WORK TO COMPLETE: Within the listing below, the lines containing "Global" are to be counted. Give the number only.

LISTED RECORDS:

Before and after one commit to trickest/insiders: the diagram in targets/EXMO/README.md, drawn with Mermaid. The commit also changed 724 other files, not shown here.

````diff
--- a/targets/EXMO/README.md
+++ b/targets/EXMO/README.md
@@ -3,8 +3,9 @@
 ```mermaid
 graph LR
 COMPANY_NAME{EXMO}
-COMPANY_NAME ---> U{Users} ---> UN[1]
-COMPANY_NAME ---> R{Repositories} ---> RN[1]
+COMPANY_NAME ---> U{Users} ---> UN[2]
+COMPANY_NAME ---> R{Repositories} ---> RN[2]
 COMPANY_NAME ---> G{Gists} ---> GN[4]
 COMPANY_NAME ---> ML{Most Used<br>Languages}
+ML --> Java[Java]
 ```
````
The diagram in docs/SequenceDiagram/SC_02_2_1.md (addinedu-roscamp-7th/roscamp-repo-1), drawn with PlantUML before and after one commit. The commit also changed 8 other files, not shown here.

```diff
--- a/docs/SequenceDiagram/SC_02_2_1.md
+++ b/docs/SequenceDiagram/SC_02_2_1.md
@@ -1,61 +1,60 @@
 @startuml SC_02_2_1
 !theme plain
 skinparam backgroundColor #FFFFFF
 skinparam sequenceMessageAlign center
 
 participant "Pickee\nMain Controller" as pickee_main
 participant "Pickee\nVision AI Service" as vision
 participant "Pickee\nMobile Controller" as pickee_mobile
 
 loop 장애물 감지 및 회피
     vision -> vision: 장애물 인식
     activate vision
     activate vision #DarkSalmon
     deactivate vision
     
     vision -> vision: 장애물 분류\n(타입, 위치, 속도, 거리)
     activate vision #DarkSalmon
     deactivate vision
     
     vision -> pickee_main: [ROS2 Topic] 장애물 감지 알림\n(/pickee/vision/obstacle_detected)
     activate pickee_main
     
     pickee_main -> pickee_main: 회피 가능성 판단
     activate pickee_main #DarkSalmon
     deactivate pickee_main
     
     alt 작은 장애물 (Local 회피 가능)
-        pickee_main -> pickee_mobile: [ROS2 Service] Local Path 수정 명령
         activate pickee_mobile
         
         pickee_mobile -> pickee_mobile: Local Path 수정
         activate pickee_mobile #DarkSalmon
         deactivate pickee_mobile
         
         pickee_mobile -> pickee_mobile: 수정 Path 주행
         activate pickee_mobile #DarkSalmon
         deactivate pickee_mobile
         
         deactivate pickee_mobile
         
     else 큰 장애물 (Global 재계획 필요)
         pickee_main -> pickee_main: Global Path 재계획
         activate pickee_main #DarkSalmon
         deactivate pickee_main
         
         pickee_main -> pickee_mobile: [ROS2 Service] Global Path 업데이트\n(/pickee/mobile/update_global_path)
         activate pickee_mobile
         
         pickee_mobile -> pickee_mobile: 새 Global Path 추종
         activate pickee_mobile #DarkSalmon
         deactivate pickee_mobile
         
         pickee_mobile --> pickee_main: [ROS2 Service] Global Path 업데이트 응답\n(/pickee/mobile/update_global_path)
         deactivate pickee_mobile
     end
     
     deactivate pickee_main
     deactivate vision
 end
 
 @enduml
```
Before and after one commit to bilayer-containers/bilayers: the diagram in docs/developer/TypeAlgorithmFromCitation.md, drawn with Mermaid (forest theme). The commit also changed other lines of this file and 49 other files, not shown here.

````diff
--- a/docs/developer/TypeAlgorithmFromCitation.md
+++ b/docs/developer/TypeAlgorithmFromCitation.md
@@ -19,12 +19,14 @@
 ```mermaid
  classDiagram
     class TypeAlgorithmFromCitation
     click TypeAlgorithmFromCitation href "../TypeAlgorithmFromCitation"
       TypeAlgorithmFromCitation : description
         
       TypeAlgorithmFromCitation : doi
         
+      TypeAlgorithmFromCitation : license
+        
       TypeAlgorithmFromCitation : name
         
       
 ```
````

RESPONSE BOX: 5